And by this I do not yet mean any outside-the-home extras.  I mean non-core stuff like Spanish/French, drawing, and musical instruments.  I have resources for any and all of these, I just have to learn where they’d belong.

I have a measure of ability and enjoyment in all of these, and would like to share them with my kids (not a little because that would give me more time with them too), but I know that they could wait, too.

I have a funny little list in my homeschool notebook (apparently reading is such a *given* it didn’t even make the list):

Important to Mother

  • Writing and speaking coherently
  • Understanding, loving music

Important to Daddy

  • Math
  • Science

Important Because They’re Important

  • Study of the Word
  • Study of History

See as Beneficial (if we can fit them in)

  • Foreign language
  • Drawing
  • Musical instrument

~ ~ ~

And that’s the outline of where we’re starting from this year.

I made a little chart to compare what “year” we’d be at for each of the kids’ schooling, and how old they’d be for each pass through the material.

Tapestry of Grace, if you didn’t follow the link, follows a 4-year cycle through history, repeating three times over the 12 traditional years of school, increasing in depth as the children mature.  The progression of time is the organizing structure for the curriculum, with a focus on philosophies and personalities and how they shaped history.

After making the chart I realized I’d be 45 by the time Elisha finished high school (yes, with this system I’d expect to be teaching them through high school), and I felt like writing a letter to my 45-year-old self, begging me to remember I’m not making any of these plans out of any imagined certainty or revealed wisdom, but only doing the best I can do with the understanding I currently have.

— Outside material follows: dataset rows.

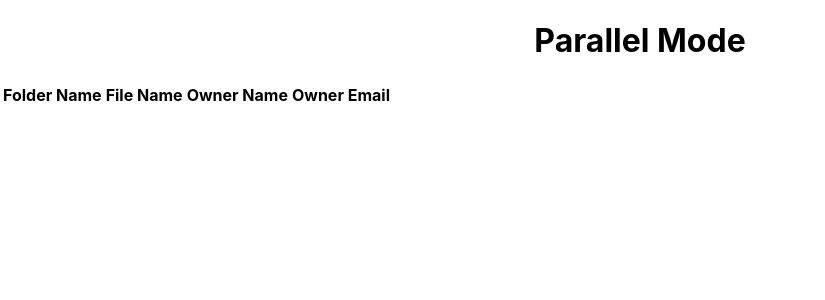
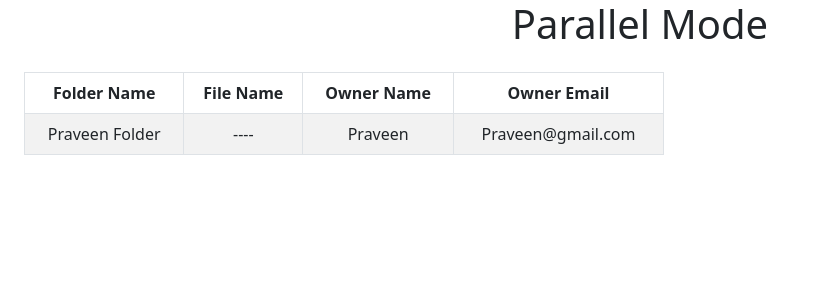
Before and after one commit to jisshub/parallel-mode-app-reactjs-development, a React (Create React App) app: page / in a window 1280 px wide. Shown: the top 300 px of the page, without its empty margins (0-825 px from the left). Built offline with nearby package versions, Linux system fonts and the light colour scheme.

Commit message:
table design inprogress

```diff
--- a/src/App.js
+++ b/src/App.js
@@ -1,5 +1,6 @@
 import './App.css';
 import Workflow from './components/Workflow';
+import 'bootstrap/dist/css/bootstrap.min.css';
 
 function App() {
   return (
--- /dev/null
+++ b/src/components/Workflow.css
@@ -0,0 +1,4 @@
+div.table {
+    max-width: 50%;
+    margin: 1.5rem;
+}
--- a/src/components/Workflow.js
+++ b/src/components/Workflow.js
@@ -1,9 +1,11 @@
 import React from 'react'
 import Table from 'react-bootstrap/Table';
+import './Workflow.css';
 
 export default function Workflow() {
   return (
     <div>
+        <div className='table'>
             <Table striped bordered>
                 <thead>
                     <tr>
@@ -13,7 +15,16 @@ export default function Workflow() {
                         <th>Owner Email</th>
                     </tr>
                 </thead>
+                <tbody>
+                    <tr>
+                        <td>Praveen Folder</td>
+                        <td>----</td>
+                        <td>Praveen</td>
+                        <td>Praveen@gmail.com</td>
+                    </tr>
+                </tbody>
             </Table>
+        </div>
     </div>
   )
 }
```
Lines whose indentation alone changed are shown as unchanged.
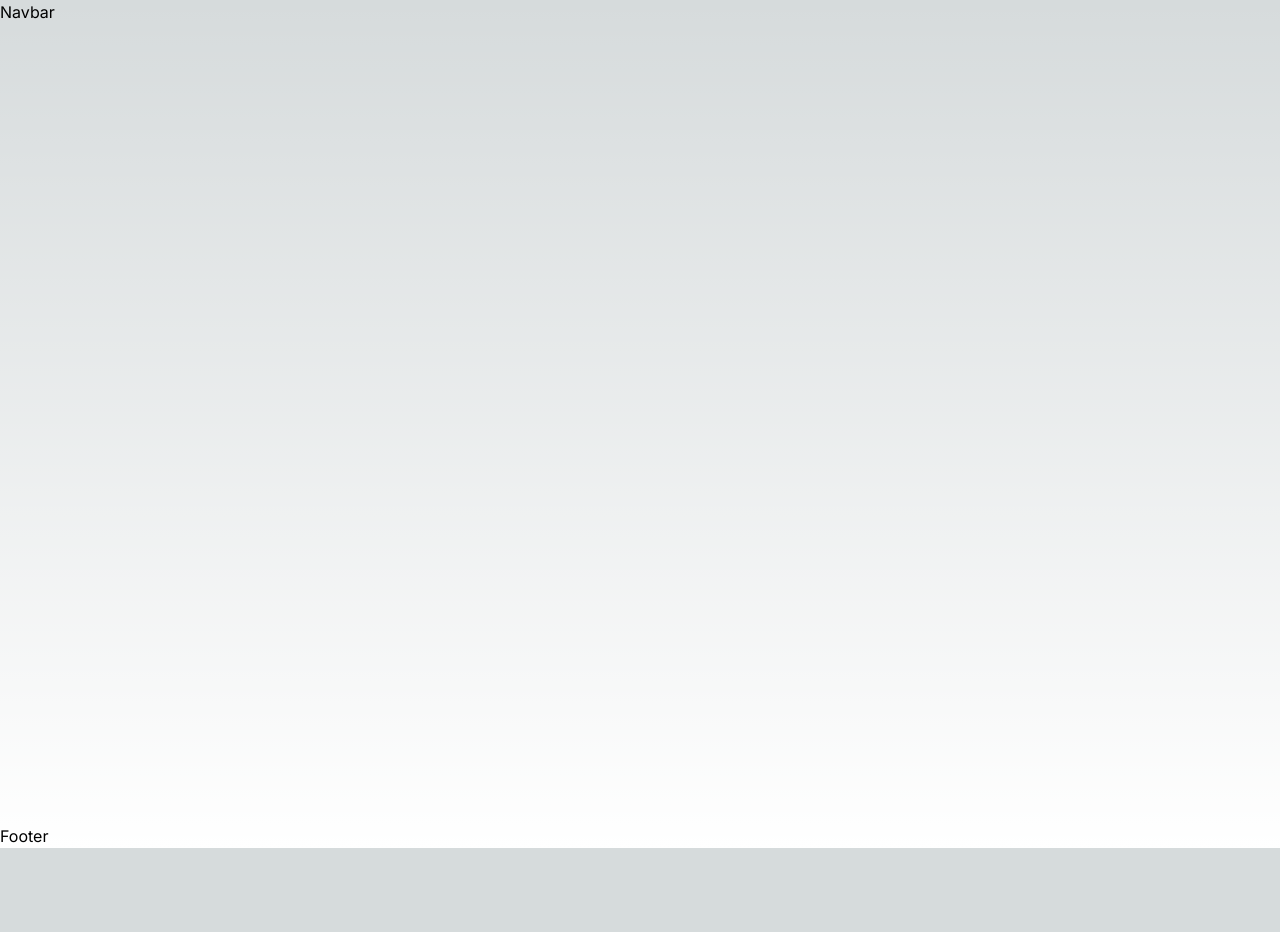
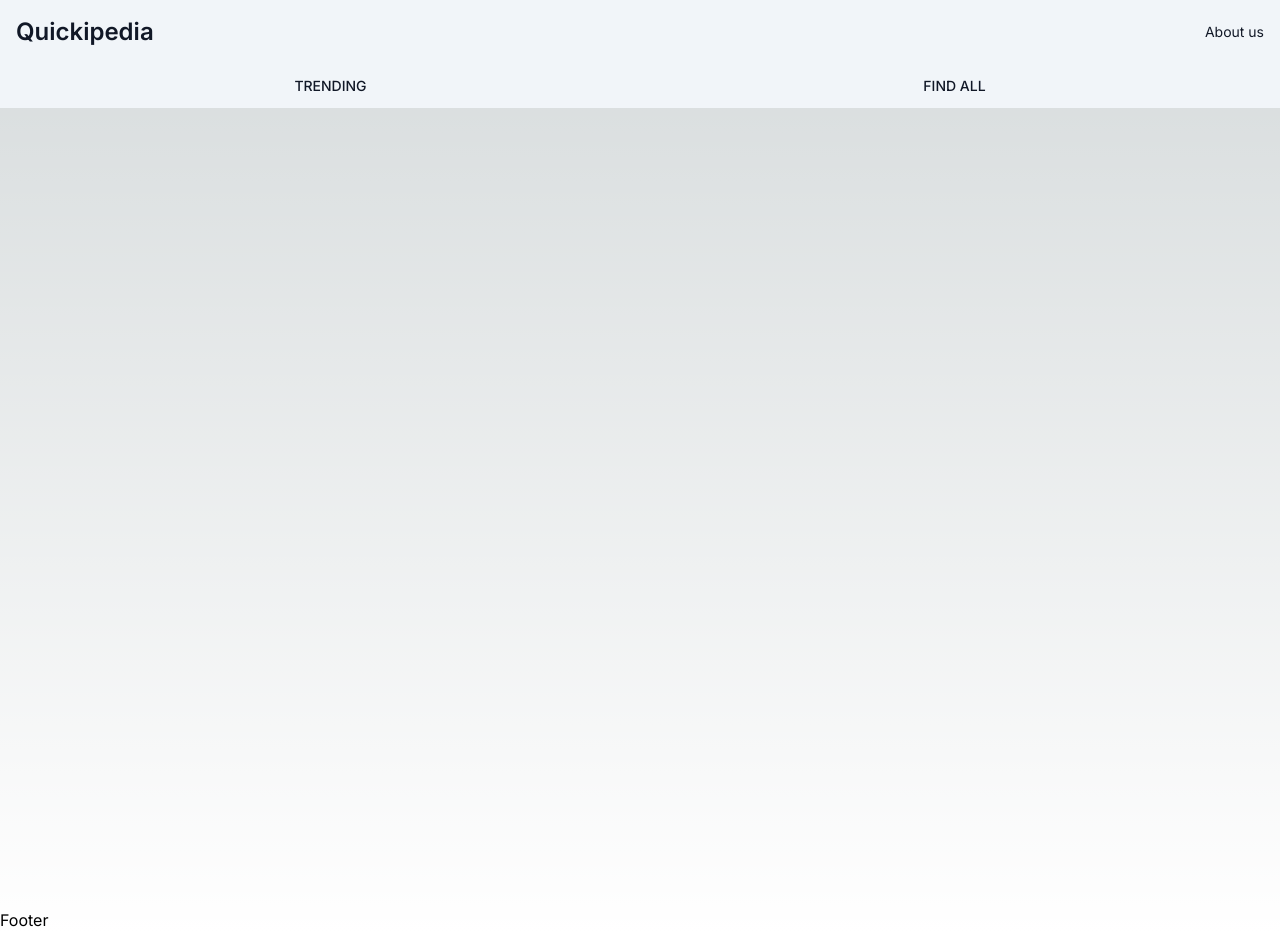
Before and after one commit to ComplotTeam/Quickipedia, a Next.js app in the folder quickipedia_frontend/: page / in a window 1280 px wide. Before the commit the page ends 848 px from the top, so only its background shows below. Built offline with nearby package versions, Linux system fonts and the light colour scheme; no server answers.

Commit message:
feat: created Navbar component with predefined links

```diff
--- a/quickipedia_frontend/app/components/navbar/Navbar.tsx
+++ b/quickipedia_frontend/app/components/navbar/Navbar.tsx
@@ -1,7 +1,28 @@
 import React from 'react'
+import Link from 'next/link'
 
 export const Navbar = () => {
   return (
-    <div>Navbar</div>
+
+  <nav className="bg-slate-100 border-gray-200">
+    <div className="flex flex-wrap justify-between items-center mx-auto max-w-screen-xl p-4">
+        <Link href="/" className="flex items-center space-x-3 rtl:space-x-reverse">
+            <span className="self-center text-2xl font-semibold whitespace-nowrap text-gray-900 hover:text-gray-400">Quickipedia</span>
+        </Link>
+        <div className="flex items-center space-x-6 rtl:space-x-reverse">
+            <Link href="/about" className="text-sm  text-gray-900 hover:underline">About us</Link>
+        </div>
+    </div>
+    <div className="flex flex-row justify-around items-center max-w-screen-xl px-4 py-3 mx-auto">
+            <button className="flex flex-row justify-center items-center font-medium mt-0 space-x-8 rtl:space-x-reverse text-sm">
+
+                    <Link href="/trending" className="text-gray-900 hover:underline" aria-current="page">TRENDING</Link>
+                    </button>
+                    <button className="flex flex-row justify-center items-center font-medium mt-0 space-x-8 rtl:space-x-reverse text-sm">
+                    <Link href="/allArticles" className="text-gray-900 hover:underline">FIND ALL</Link>
+                    </button>
+        </div>
+  </nav>
+
   )
 }
```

You see, anytime I see such farsighted “certainty” (Hi, I’ve decided what I’m going to do for the next 15 years), I get uncomfortable, but at the same time I can only make decisions based on the information I have now.

So here I go.

The Straight Life

I am the regular lawn-mower at our house.

I used to think of it was a man-job, and didn’t really consider doing until my mom asked, somewhat scandalized, why I let Jay keep mowing the lawn when it attacks his allergies so badly.

He had this whole system of putting on long pants, tucking his cuffs into his socks, etc.  Then he still had to shower as soon as her finished if he didn’t want his eyes and skin to be itching horribly afterward.

Honestly, it never entered my mind, and I was happy to take over once I actually noticed.

It’s proven very nice for me too.  I am able to gift Jay with something important to him– a nice-looking lawn, and I get both necessary exercise and time to myself with my iPod (we always use hearing protection, and that goes a long way to putting me in my own little world).

Weekend before last I was mowing along listening to the playlist I have for one of my novels (I think I’ve mentioned that I’ve always loved ordering my music in a sort of home-made soundtrack for the stories in my head), and I came upon a dog-bomb I’d missed in my pre-mow sweep.

Thankful I’d seen it before I mowed it, I stopped the mower and found a shovel to clean up.  As I bent to collect the wad, a Kenny G song reached the vocalist part:

I was thinkin’ that I’d always be lonely but God came up with someone like you… Just to think I had made up my mind love was over…

And I had to laugh, of course.

In a perfect world, this is what all that romanticism leads to: the straight life.  The world where you push a mower once or twice a week all summer and pick up dog poop.

And God knows I wouldn’t want it any other way.